Braden v. United States, 365 U.S. 431 (1961)
U.S. Supreme CourtBraden v. United States, 365 U.S. 431 (1961)
Braden v. United States
Argued November 17, 1960
Decided February 27, 1961
365 U.S. 431
Summoned to testify before a Subcommittee of the House of Representatives Committee on Un-American Activities, which was investigating Communist infiltration into basic industries in the South and Communist Party propaganda activities in the South, petitioner refused to answer many of the questions directed to him. He did not claim his privilege against self-incrimination, but contended that the questions were not pertinent to a question under inquiry by the Subcommittee, and that its questioning violated his rights under the First Amendment. For refusing to answer, he was convicted of a violation of 2 U.S.C. § 192, which makes it a misdemeanor for any person summoned as a witness by either House of Congress or a committee thereof to refuse to answer any question pertinent to the question under inquiry.
Held: Petitioner's conviction is sustained. Pp. 365 U. S. 432-438.
1. On the record, the subjects under investigation by the Subcommittee when petitioner was interrogated were Communist infiltration into basic southern industries and Communist Party propaganda activities in the South; the Subcommittee's investigation of these subjects was authorized by Congress; the interrogation was pertinent to a question under Subcommittee inquiry; and petitioner was fully apprised of its pertinency. Wilkinson v. United States, ante, p. 365 U. S. 399. Pp. 365 U. S. 432-433.
2. The Subcommittee's inquiry as to whether the petitioner had been a member of the Communist Party at the instant when he affixed his signature to a letter urging opposition to certain bills in Congress did not violate his rights under the First Amendment. Barenblatt v. United States, 360 U. S. 109. Pp. 365 U. S. 433-435.
3. It was the province of the Court, and not of the jury, to decide whether the questions asked by the Subcommittee were pertinent to the subject under inquiry. Sinclair v. United States, 279 U. S. 263. Pp. 365 U. S. 436-437.
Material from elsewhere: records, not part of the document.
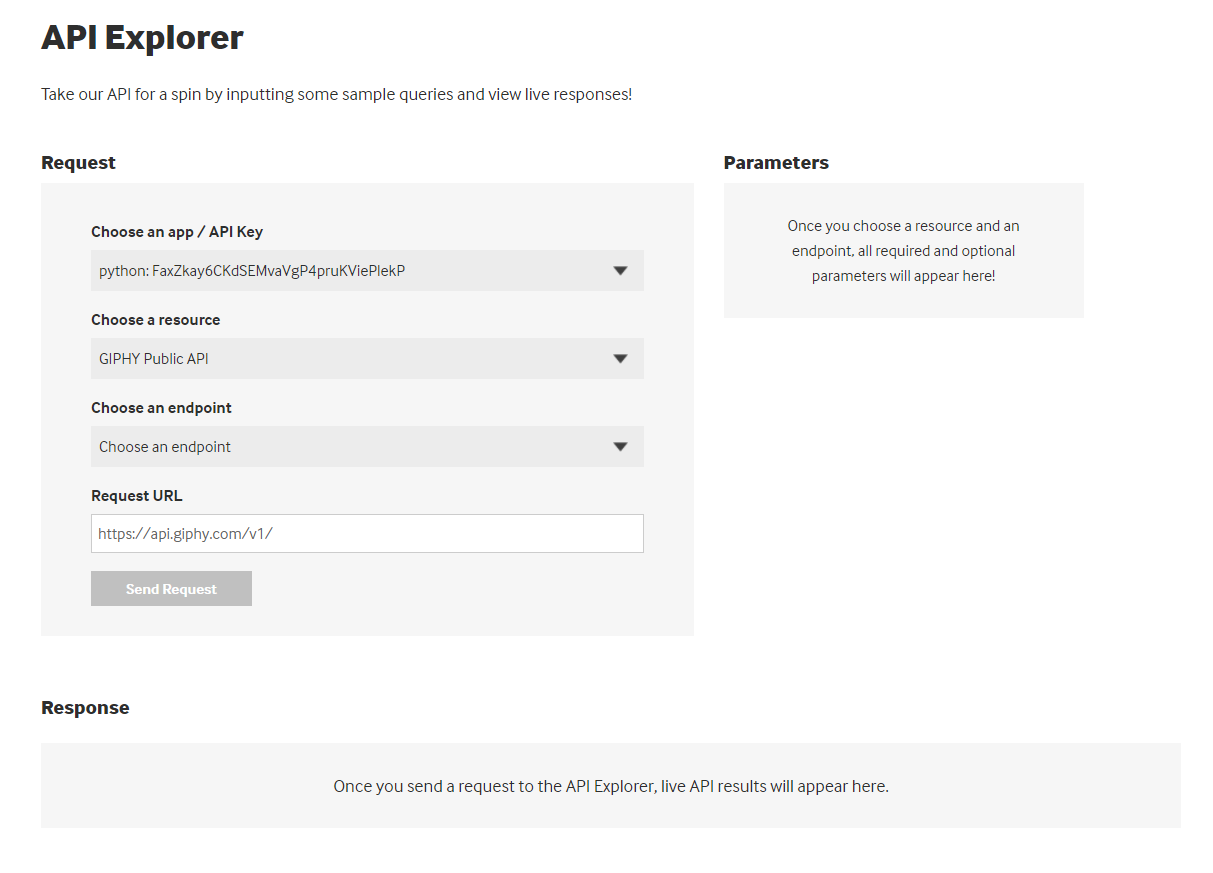
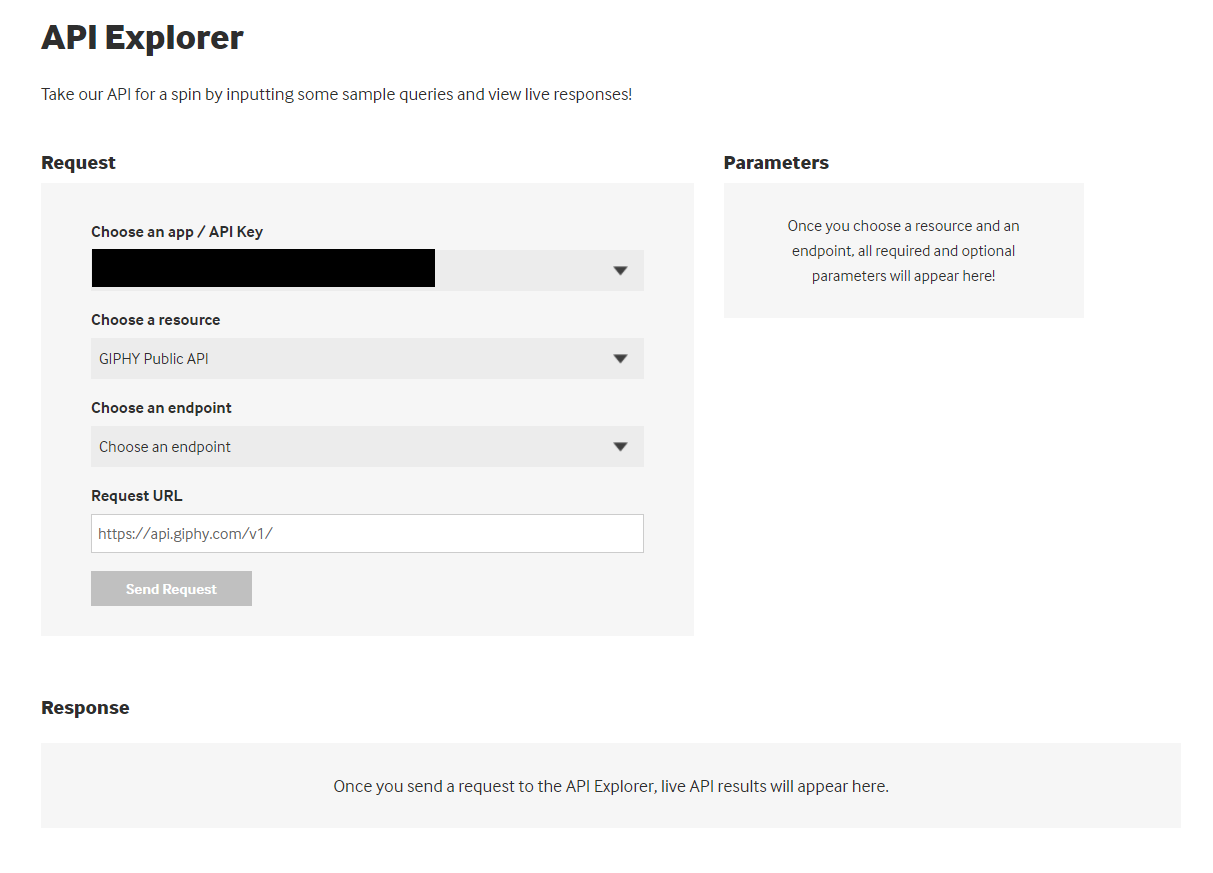
Modified README

Changed region(s): [[0.061, 0.2784, 0.366, 0.3402]]

diff --git a/PiClub/Anime Quote API/README.md b/PiClub/Anime Quote API/README.md
@@ -153,6 +153,8 @@ Now that we know how to obtain our epic quotes, it's time to get a fitting image
 
 Great now you should see a screen with your API Key. In practice you want to keep this key secret, if you think your key has leaked out, you can always cancel it and have a new one generated. 
 
+![](https://github.com/krum04/Goode-Hack-Lab/blob/main/PiClub/Anime%20Quote%20API/ReadMe%20Images/Giphy%20API%20Explorer%20Screen.PNG?raw=true)
+
 Let's see what we can do using the [API Explorer Here](https://developers.giphy.com/explorer).
 
 For the "Choose endpoint" drop down choose "Search"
4. That, in refusing to answer the questions, petitioner relied upon his understanding of previous decisions of this Court was no defense. Sinclair v. United States, supra. Pp. 365 U. S. 437-438.
272 F.2d 653 affirmed.